* What you have to do
Within the entries that follow, show each line where the word "figsize" occurs.

* * * * * * *

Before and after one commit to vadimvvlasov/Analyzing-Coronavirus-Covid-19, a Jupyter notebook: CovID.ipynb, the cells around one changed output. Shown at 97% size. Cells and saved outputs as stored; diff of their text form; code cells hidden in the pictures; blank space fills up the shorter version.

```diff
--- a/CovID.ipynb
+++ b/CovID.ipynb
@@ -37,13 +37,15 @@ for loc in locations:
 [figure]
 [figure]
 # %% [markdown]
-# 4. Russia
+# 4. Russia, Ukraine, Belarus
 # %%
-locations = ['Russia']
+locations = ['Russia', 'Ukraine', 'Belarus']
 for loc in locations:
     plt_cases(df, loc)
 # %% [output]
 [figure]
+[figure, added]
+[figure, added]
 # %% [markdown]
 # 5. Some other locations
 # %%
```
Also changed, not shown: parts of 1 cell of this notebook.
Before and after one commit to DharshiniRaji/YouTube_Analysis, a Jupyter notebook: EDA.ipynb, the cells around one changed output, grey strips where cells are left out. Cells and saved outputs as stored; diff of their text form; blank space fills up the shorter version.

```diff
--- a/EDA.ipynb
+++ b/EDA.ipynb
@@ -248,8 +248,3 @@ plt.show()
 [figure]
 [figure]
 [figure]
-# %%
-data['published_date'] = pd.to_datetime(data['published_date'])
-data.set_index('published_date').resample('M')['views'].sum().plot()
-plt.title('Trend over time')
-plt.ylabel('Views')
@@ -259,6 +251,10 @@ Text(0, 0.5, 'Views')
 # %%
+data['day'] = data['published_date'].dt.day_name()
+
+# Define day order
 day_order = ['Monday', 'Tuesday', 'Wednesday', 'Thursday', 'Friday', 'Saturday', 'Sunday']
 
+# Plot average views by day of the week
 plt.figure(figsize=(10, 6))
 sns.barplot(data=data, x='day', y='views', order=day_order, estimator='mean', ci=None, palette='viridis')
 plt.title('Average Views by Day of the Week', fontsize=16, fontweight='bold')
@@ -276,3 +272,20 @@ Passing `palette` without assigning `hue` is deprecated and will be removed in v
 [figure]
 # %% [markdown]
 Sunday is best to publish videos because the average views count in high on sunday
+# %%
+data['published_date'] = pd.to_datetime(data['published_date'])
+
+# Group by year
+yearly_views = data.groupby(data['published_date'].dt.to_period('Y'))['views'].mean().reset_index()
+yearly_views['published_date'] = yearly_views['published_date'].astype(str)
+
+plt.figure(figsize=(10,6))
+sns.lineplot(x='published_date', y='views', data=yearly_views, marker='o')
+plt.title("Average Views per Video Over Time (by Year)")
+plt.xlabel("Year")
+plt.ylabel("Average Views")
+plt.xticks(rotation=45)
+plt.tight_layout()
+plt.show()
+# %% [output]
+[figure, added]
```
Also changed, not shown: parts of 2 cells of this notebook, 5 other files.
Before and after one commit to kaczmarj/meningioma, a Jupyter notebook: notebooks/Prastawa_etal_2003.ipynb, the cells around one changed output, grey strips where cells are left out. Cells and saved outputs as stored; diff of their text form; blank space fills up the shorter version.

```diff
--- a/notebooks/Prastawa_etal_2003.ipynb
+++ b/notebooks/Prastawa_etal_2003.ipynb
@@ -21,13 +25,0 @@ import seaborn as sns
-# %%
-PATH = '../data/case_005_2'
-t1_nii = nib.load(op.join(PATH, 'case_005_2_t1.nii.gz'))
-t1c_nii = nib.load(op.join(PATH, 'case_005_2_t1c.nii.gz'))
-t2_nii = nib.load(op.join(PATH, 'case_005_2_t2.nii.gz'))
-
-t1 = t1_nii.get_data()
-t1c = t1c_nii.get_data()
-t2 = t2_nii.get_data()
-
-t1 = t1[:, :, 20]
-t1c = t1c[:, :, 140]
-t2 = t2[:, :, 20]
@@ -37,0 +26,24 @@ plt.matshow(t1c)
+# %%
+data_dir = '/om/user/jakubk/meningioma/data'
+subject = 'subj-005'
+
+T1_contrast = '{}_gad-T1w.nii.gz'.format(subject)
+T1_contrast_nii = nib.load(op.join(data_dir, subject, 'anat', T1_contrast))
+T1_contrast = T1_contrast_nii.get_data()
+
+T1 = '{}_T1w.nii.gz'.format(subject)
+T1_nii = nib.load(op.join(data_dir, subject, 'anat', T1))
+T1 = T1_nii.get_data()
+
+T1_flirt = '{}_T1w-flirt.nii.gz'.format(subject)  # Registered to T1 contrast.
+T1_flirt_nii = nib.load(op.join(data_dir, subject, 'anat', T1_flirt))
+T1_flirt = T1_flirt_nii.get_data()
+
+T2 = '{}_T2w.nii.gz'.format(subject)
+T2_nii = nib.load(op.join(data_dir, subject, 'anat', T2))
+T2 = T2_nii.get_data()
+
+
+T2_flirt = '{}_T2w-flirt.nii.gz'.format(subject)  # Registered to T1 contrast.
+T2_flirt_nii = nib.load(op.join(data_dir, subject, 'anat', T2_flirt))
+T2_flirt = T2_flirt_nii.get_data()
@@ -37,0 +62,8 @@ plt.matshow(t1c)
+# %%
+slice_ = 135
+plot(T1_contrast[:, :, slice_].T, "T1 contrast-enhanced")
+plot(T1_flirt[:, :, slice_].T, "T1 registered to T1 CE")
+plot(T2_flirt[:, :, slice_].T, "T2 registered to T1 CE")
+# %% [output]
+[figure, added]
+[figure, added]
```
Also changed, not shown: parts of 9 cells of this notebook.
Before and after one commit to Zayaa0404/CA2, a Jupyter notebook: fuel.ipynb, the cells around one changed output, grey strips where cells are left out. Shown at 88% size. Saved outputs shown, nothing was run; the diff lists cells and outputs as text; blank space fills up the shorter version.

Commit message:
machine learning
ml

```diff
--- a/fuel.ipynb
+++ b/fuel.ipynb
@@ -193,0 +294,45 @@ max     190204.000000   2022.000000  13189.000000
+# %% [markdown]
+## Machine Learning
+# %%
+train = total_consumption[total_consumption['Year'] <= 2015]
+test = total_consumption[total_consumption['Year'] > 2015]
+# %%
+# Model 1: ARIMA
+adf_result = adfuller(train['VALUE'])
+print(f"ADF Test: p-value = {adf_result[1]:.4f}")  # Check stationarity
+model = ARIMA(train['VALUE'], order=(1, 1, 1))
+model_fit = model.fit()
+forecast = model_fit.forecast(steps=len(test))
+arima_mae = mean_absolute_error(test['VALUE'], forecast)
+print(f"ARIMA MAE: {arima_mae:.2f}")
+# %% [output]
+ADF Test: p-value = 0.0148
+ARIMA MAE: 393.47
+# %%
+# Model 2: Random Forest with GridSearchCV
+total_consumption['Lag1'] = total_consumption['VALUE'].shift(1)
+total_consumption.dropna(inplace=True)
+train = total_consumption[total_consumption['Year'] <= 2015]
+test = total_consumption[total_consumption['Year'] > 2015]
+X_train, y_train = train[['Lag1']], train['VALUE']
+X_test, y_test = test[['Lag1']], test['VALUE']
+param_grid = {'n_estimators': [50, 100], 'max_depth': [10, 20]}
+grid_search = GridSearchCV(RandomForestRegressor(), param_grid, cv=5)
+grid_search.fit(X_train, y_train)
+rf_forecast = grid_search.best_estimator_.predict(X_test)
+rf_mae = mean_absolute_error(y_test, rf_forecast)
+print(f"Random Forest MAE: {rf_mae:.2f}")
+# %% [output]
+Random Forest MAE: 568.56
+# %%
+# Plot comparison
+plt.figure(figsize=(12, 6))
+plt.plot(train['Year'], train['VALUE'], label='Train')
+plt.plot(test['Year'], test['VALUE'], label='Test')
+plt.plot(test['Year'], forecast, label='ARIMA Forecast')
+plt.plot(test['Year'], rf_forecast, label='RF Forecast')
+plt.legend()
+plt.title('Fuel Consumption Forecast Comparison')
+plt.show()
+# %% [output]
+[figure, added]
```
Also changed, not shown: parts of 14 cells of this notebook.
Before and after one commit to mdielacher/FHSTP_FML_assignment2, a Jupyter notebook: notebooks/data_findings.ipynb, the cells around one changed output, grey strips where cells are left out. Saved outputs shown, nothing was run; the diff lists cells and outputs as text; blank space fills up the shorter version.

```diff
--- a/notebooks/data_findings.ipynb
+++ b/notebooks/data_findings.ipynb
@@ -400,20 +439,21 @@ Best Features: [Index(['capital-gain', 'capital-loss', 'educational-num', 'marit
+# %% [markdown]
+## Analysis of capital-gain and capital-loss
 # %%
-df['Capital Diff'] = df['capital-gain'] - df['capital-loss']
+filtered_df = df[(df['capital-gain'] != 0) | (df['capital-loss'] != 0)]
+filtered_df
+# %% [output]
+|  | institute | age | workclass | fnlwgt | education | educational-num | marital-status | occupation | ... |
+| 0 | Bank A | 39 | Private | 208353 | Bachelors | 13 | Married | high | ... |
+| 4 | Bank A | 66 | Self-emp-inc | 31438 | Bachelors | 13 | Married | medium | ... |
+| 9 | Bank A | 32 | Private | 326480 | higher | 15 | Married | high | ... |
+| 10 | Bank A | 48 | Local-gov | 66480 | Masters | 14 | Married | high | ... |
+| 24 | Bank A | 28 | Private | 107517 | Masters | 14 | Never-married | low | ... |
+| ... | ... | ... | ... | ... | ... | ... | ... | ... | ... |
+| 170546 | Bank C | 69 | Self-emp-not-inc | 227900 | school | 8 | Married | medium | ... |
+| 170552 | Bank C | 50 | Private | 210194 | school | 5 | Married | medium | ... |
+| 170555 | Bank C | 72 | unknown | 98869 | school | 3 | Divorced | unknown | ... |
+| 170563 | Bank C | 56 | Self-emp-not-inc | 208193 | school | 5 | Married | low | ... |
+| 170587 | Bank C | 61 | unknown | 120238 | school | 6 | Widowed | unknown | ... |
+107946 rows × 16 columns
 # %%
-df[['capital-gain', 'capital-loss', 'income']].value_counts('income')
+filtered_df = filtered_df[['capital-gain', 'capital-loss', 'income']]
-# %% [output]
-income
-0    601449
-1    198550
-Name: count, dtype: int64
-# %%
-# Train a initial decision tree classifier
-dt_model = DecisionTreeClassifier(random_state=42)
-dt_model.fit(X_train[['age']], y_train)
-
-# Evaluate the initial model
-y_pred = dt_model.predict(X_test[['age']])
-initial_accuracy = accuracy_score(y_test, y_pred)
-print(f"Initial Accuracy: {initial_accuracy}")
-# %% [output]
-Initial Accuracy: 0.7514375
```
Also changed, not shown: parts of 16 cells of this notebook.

* * * * * * *

* Exercise output
 plt.figure(figsize=(10, 6))
+plt.figure(figsize=(10,6))
+plt.figure(figsize=(12, 6))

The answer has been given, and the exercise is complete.